The MacOS X is the operating system used in all modern Macs. It was developed by Apple to respond to the growing gap between the capabilities of modern operating systems and the existing Mac OS 9. Previous versions of Mac OS were all based on the code developed in the 80s, when the Macintosh platform was still based on early microchips.

Mac OS X came as an evolution of a previous operating system, the NextStep. NextStep was created by a company founded by Steve Jobs, and its goal was to bring the power of UNIX systems to the desktop. Although the company succeeded in creating a new operating system, it failed commercially and was later sold to Apple.

Merging UNIX and Mac OS

After the return of Steve Jobs to the board of Apple, the Operating System used on the Next machines was modified to run the Macintosh software. It was really a difficult process where two separate traditions of software making, namely UNIX and Mac OS, had to converge in order to create something bigger.

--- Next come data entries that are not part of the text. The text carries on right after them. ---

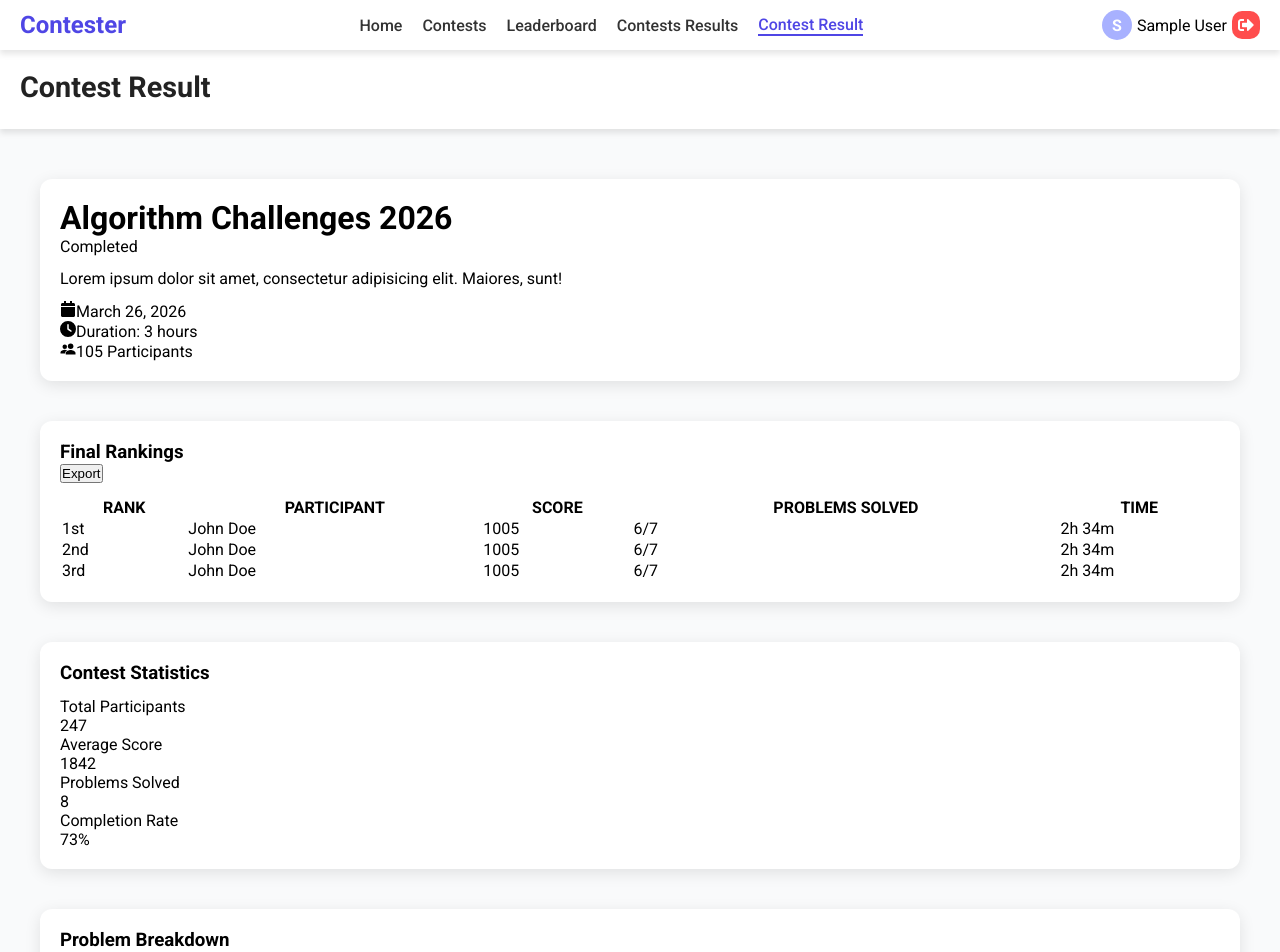
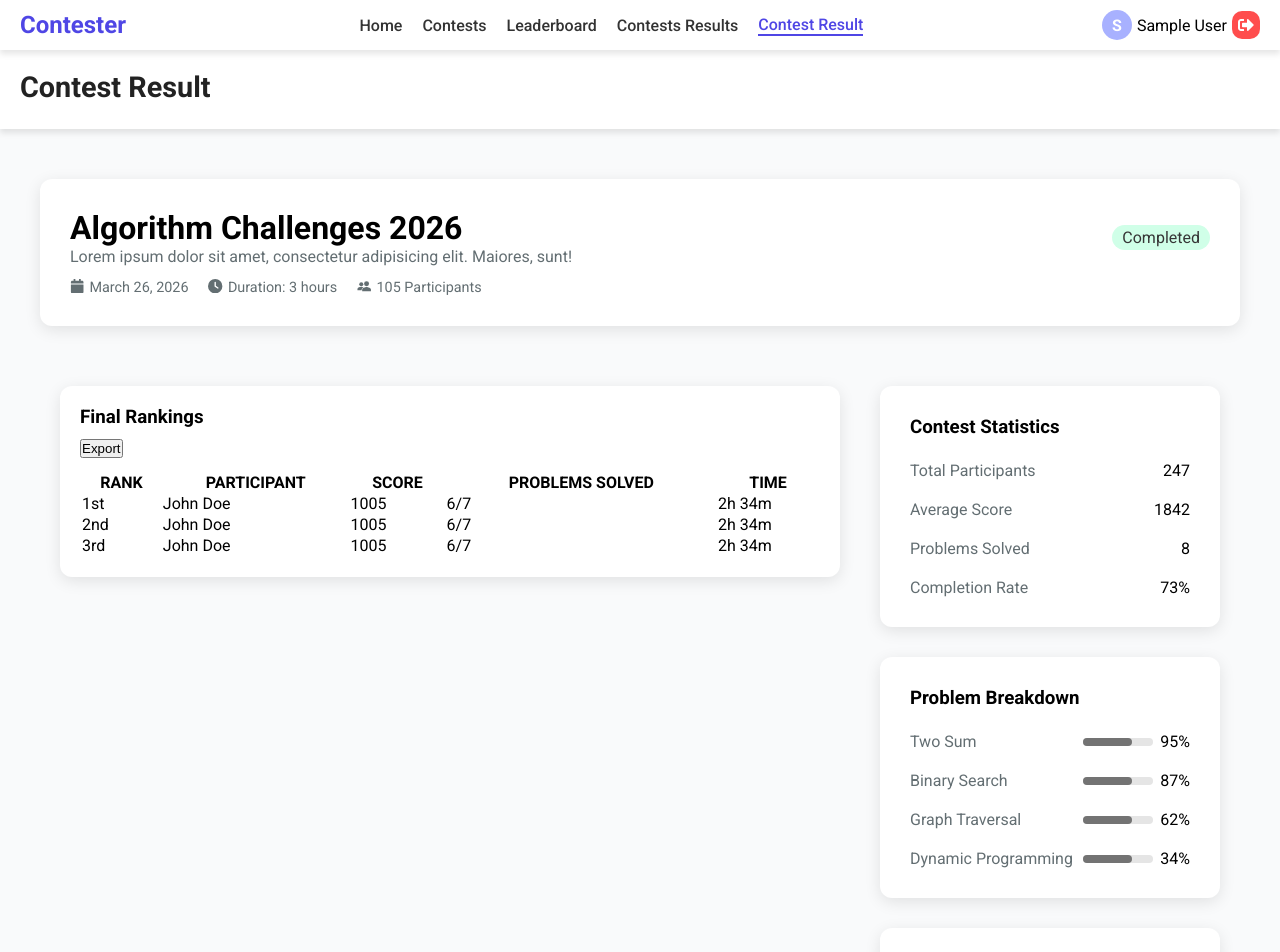
Before and after one commit to oiibar/Contester, a React (Create React App) app in the folder client/: page /result in a window 1280 px wide. Shown: the top 952 px of the page. Built offline with nearby package versions, Linux system fonts and the light colour scheme; no server answers; sample sign-in values are in the browser's storage.

Commit message:
add styles on contest results page

```diff
--- a/client/src/components/ContestResults/DetailsHeader/DetailsHeader.jsx
+++ b/client/src/components/ContestResults/DetailsHeader/DetailsHeader.jsx
@@ -6,24 +6,27 @@ import { IoPeopleSharp } from 'react-icons/io5';
 
 const DetailsHeader = () => {
   return (
-    <div className="section">
-      <div>
-        <h1>Algorithm Challenges 2026</h1>
-        <div>Completed</div>
+    <div className="details-section">
+      <div className="title-header">
+        <div>
+          <h1>Algorithm Challenges 2026</h1>
+          <p className="description">
+            Lorem ipsum dolor sit amet, consectetur adipisicing elit. Maiores,
+            sunt!
+          </p>
+        </div>
+        <div className="completed-icon">Completed</div>
       </div>
-      <p>
-        Lorem ipsum dolor sit amet, consectetur adipisicing elit. Maiores, sunt!
-      </p>
-      <div>
-        <p>
+      <div className="info">
+        <p className="info-item">
           <FaCalendar />
           <span>March 26, 2026</span>
         </p>
-        <p>
+        <p className="info-item">
           <FaClock />
           <span>Duration: 3 hours</span>
         </p>
-        <p>
+        <p className="info-item">
           <IoPeopleSharp />
           <span>105 Participants</span>
         </p>
--- a/client/src/components/ContestResults/DetailsHeader/DetailsHeader.scss
+++ b/client/src/components/ContestResults/DetailsHeader/DetailsHeader.scss
@@ -1,12 +1,43 @@
 @import "app/styles/_variables";
 
-.section {
+.details-section {
   background-color: #fff;
   border-radius: 12px;
   box-shadow: 0 4px 16px rgba(0, 0, 0, 0.1);
   overflow: hidden;
-  padding: 20px;
+  padding: 30px;
   display: flex;
   flex-direction: column;
   gap: 13px;
 }
+
+.info {
+  display: flex;
+  gap: 20px;
+  align-items: center;
+}
+
+.info-item {
+  display: flex;
+  justify-content: center;
+  gap: 5px;
+  font-size: 0.9rem;
+  color: #636e72;
+}
+
+.description {
+  color: #636e72;
+}
+
+.title-header {
+  display: flex;
+  justify-content: space-between;
+  align-items: center;
+}
+
+.completed-icon {
+  background-color: $easy;
+  color: $secondary-light;
+  border-radius: 15px;
+  padding: 3px 10px;
+}
--- a/client/src/components/ContestResults/ProblemBreakdown/ProblemBreakdown.jsx
+++ b/client/src/components/ContestResults/ProblemBreakdown/ProblemBreakdown.jsx
@@ -3,34 +3,42 @@ import './ProblemBreakdown.scss';
 
 const ProblemBreakdown = () => {
   return (
-    <div className="section">
+    <div className="problems-section">
       <h3>Problem Breakdown</h3>
-      <div>
-        <div>
-          <p>Two Sum</p>
-          <div>
-            <div>Progress Bar</div>
+      <div className="problems-items">
+        <div className="problems-item">
+          <p className="problems-item-title">Two Sum</p>
+          <div className="progress-section">
+            <div className="progress-bar">
+              <div></div>
+            </div>
             <p>95%</p>
           </div>
         </div>
-        <div>
-          <p>Binary Search</p>
-          <div>
-            <div>Progress Bar</div>
+        <div className="problems-item">
+          <p className="problems-item-title">Binary Search</p>
+          <div className="progress-section">
+            <div className="progress-bar">
+              <div></div>
+            </div>
             <p>87%</p>
           </div>
         </div>
-        <div>
-          <p>Graph Traversal</p>
-          <div>
-            <div>Progress Bar</div>
+        <div className="problems-item">
+          <p className="problems-item-title">Graph Traversal</p>
+          <div className="progress-section">
+            <div className="progress-bar">
+              <div></div>
+            </div>
             <p>62%</p>
           </div>
         </div>
-        <div>
-          <p>Dynamic Programming</p>
-          <div>
-            <div>Progress Bar</div>
+        <div className="problems-item">
+          <p className="problems-item-title">Dynamic Programming</p>
+          <div className="progress-section">
+            <div className="progress-bar">
+              <div></div>
+            </div>
             <p>34%</p>
           </div>
         </div>
--- a/client/src/components/ContestResults/ProblemBreakdown/ProblemBreakdown.scss
+++ b/client/src/components/ContestResults/ProblemBreakdown/ProblemBreakdown.scss
@@ -1,12 +1,57 @@
 @import "app/styles/_variables";
 
-.section {
+.problems-section {
   background-color: #fff;
   border-radius: 12px;
   box-shadow: 0 4px 16px rgba(0, 0, 0, 0.1);
   overflow: hidden;
-  padding: 20px;
+  padding: 30px;
   display: flex;
   flex-direction: column;
   gap: 13px;
 }
+
+h3 {
+  margin-bottom: 10px;
+}
+
+.problems-items {
+  display: flex;
+  flex-direction: column;
+  align-items: center;
+  justify-content: space-between;
+  gap: 20px;
+}
+
+.problems-item-title {
+  color: #636e72;
+}
+
+.problems-item {
+  display: flex;
+  width: 100%;
+  justify-content: space-between;
+  align-items: center;
+  gap: 5px;
+}
+
+.progress-section {
+  display: flex;
+  align-items: center;
+  justify-content: space-between;
+  gap: 7px;
+}
+
+.progress-bar {
+  width: 70px;
+  height: 8px;
+  border-radius: 10px;
+  background: #E5E5E5;
+}
+
+.progress-bar>div {
+  background-color: #737373;
+  width: 70%;
+  height: 8px;
+  border-radius: 10px;
+}
--- a/client/src/components/ContestResults/QuickActions/QuickActions.jsx
+++ b/client/src/components/ContestResults/QuickActions/QuickActions.jsx
@@ -3,12 +3,12 @@ import './QuickActions.scss';
 
 const QuickActions = () => {
   return (
-    <div className="section">
+    <div className="actions-section">
       <h3>Quick Actions</h3>
-      <div>
-        <button>Download Results</button>
-        <button>Share Contest</button>
-        <button>View Analytics</button>
+      <div className="buttons">
+        <div>Download Results</div>
+        <div>Share Contest</div>
+        <div>View Analytics</div>
       </div>
     </div>
   );
--- a/client/src/components/ContestResults/QuickActions/QuickActions.scss
+++ b/client/src/components/ContestResults/QuickActions/QuickActions.scss
@@ -1,12 +1,26 @@
 @import "app/styles/_variables";
 
-.section {
+.actions-section {
   background-color: #fff;
   border-radius: 12px;
   box-shadow: 0 4px 16px rgba(0, 0, 0, 0.1);
   overflow: hidden;
-  padding: 20px;
+  padding: 30px;
   display: flex;
   flex-direction: column;
   gap: 13px;
 }
+
+.buttons {
+  display: flex;
+  flex-direction: column;
+  gap: 20px;
+}
+
+.buttons>div {
+  width: 100%;
+  text-align: center;
+  padding: 10px;
+  border-radius: 10px;
+  background-color: #E5E5E5;
+}
--- a/client/src/components/ContestResults/Stats/Stats.jsx
+++ b/client/src/components/ContestResults/Stats/Stats.jsx
@@ -3,23 +3,23 @@ import './Stats.scss';
 
 const Stats = () => {
   return (
-    <div className="section">
+    <div className="stats-section">
       <h3>Contest Statistics</h3>
-      <div>
-        <div>
-          <p>Total Participants</p>
+      <div className="stat-items">
+        <div className="stat-item">
+          <p className="stat-item-title">Total Participants</p>
           <p>247</p>
         </div>
-        <div>
-          <p>Average Score</p>
+        <div className="stat-item">
+          <p className="stat-item-title">Average Score</p>
           <p>1842</p>
         </div>
-        <div>
-          <p>Problems Solved</p>
+        <div className="stat-item">
+          <p className="stat-item-title">Problems Solved</p>
           <p>8</p>
         </div>
-        <div>
-          <p>Completion Rate</p>
+        <div className="stat-item">
+          <p className="stat-item-title">Completion Rate</p>
           <p>73%</p>
         </div>
       </div>
--- a/client/src/components/ContestResults/Stats/Stats.scss
+++ b/client/src/components/ContestResults/Stats/Stats.scss
@@ -1,12 +1,35 @@
 @import "app/styles/_variables";
 
-.section {
+.stats-section {
   background-color: #fff;
   border-radius: 12px;
   box-shadow: 0 4px 16px rgba(0, 0, 0, 0.1);
   overflow: hidden;
-  padding: 20px;
+  padding: 30px;
   display: flex;
   flex-direction: column;
   gap: 13px;
 }
+
+h3 {
+  margin-bottom: 10px;
+}
+
+.stat-items {
+  display: flex;
+  flex-direction: column;
+  align-items: center;
+  justify-content: space-between;
+  gap: 20px;
+}
+
+.stat-item-title {
+  color: #636e72;
+}
+
+.stat-item {
+  display: flex;
+  width: 100%;
+  justify-content: space-between;
+  align-items: center;
+}
--- a/client/src/pages/ContestResult/ContestResult.jsx
+++ b/client/src/pages/ContestResult/ContestResult.jsx
@@ -16,10 +16,16 @@ const ContestResult = () => {
       <PageHeader>Contest Result</PageHeader>
       <div className="contests-container">
         <DetailsHeader />
-        <Rankings />
-        <Stats />
-        <ProblemBreakdown />
-        <QuickActions />
+        <div className="wrapper">
+          <div className="content">
+            <Rankings />
+          </div>
+          <div className="sidebar">
+            <Stats />
+            <ProblemBreakdown />
+            <QuickActions />
+          </div>
+        </div>
       </div>
     </>
   );
--- a/client/src/pages/ContestResult/ContestResult.scss
+++ b/client/src/pages/ContestResult/ContestResult.scss
@@ -8,3 +8,22 @@
   width: 100%;
   gap: 40px;
 }
+
+
+.wrapper {
+  display: flex;
+  flex: 1;
+}
+
+.sidebar {
+  width: 380px;
+  padding: 20px;
+  display: flex;
+  flex-direction: column;
+  gap: 30px;
+}
+
+.content {
+  flex: 1;
+  padding: 20px;
+}
```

The result of the merge between NextStep and MacOS was an operating system that had a proven design and a user friendly user interface. The Mac OS X was initially released as an optional operating system, while Mac OS 9 was still the official version.

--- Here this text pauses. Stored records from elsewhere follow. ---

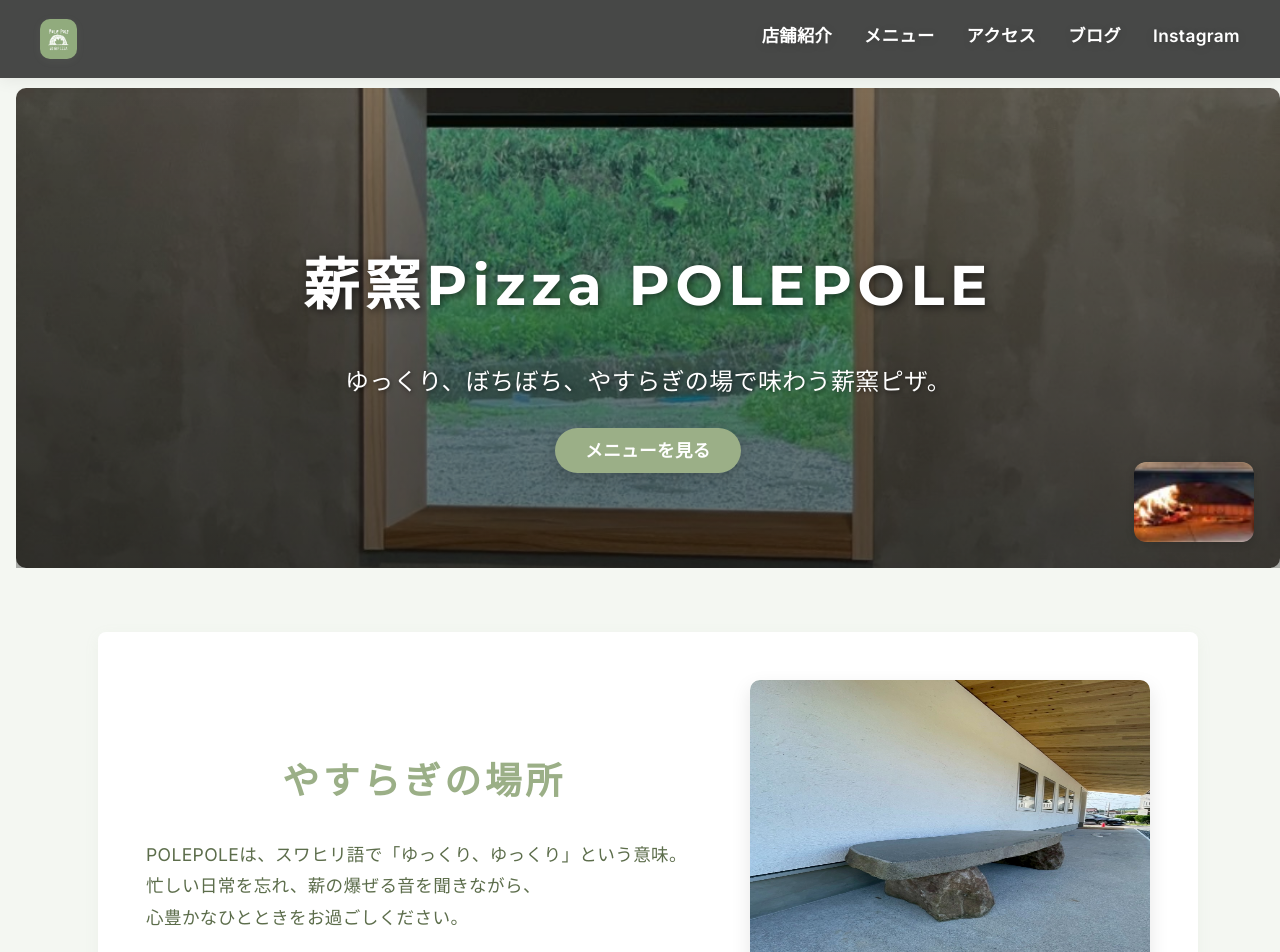
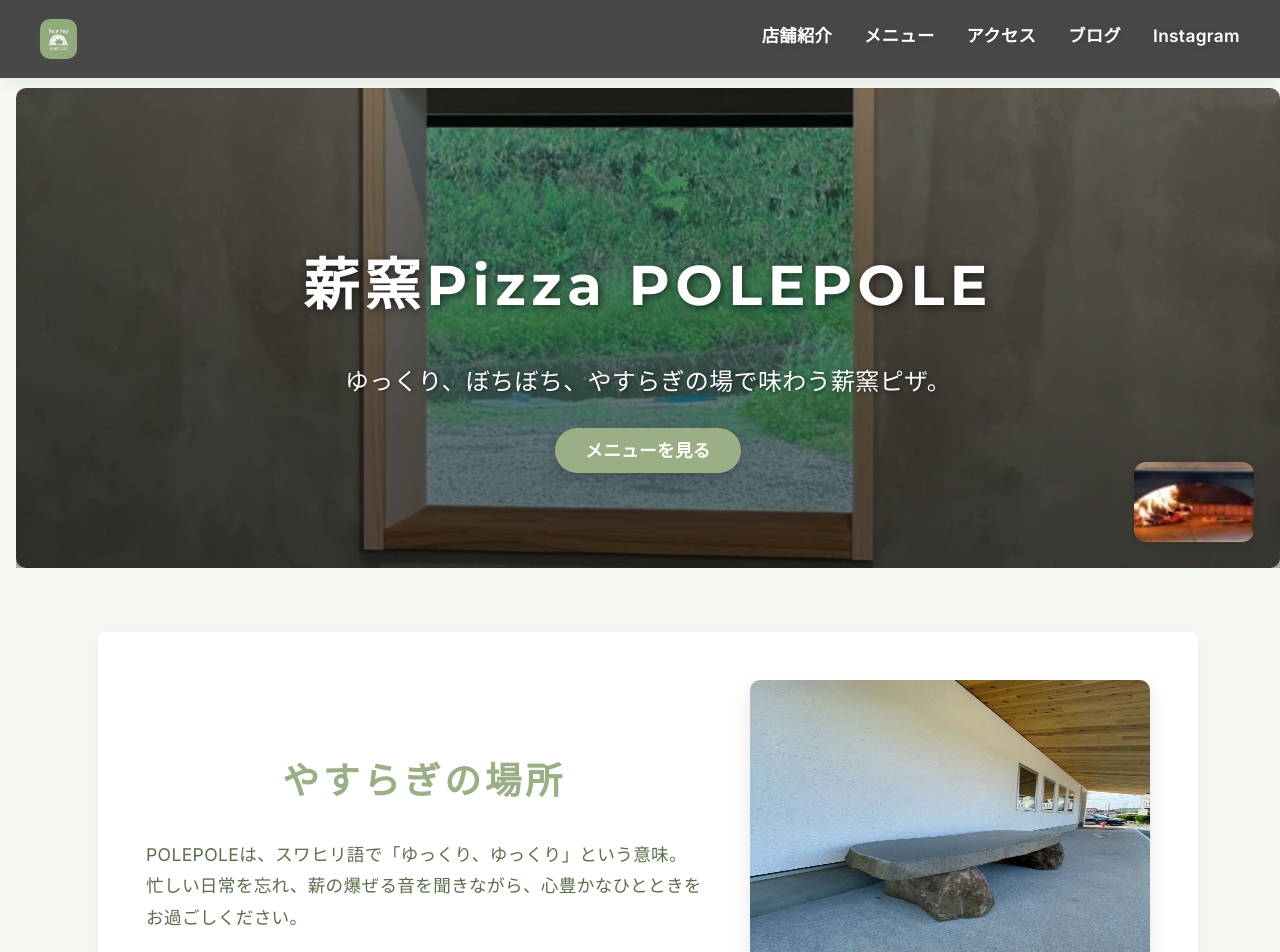
Before and after one commit to nagahiro-fujiwara/pizza-polepole, a Next.js app: page / in a window 1280 px wide. Shown: the top 952 px of the page. Built offline with nearby package versions, Linux system fonts and the light colour scheme; a web font is replaced by a local one.

Commit message:
[fix] 改行キモいのを変更

```diff
--- a/src/app/page.tsx
+++ b/src/app/page.tsx
@@ -115,8 +115,7 @@ export default function Home() {
             <h2 className={styles.sectionTitle}>やすらぎの場所</h2>
             <p>
               POLEPOLEは、スワヒリ語で「ゆっくり、ゆっくり」という意味。<br />
-              忙しい日常を忘れ、薪の爆ぜる音を聞きながら、<br />
-              心豊かなひとときをお過ごしください。
+              忙しい日常を忘れ、薪の爆ぜる音を聞きながら、心豊かなひとときをお過ごしください。
             </p>
           </div>
           <div className={styles.aboutImage}>
```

Later on, Mac OS X was sold as the sole operating system, although Mac OS 9 was maintained for compatibility reasons. Even as late as 2005 I had the chance to run quite a few programs using the Mac OS 9 emulator in a PowerPC box.

The versions of Mac OS X are named after felines. The names of big cats used up to now are: Cheetah, Jaguar, Panther, Tiger, and Leopard. All thes versions introduced new features and enhancements, but the basic operating system, based on UNIX, has remained the same with only improvements and additions.


Mac OS X is the result of several iterations of software development. It follows the traditions of UNIX (through the NextStep operating system) and Mac OS, the original system used by the Macs. Mac OS X is rapidly evolving and new releases are frequently released by Apple. Nowadays, Mac OS X is used not only in desktops, but is also the operating system used in portable devices such as the iPhone and iPod touch.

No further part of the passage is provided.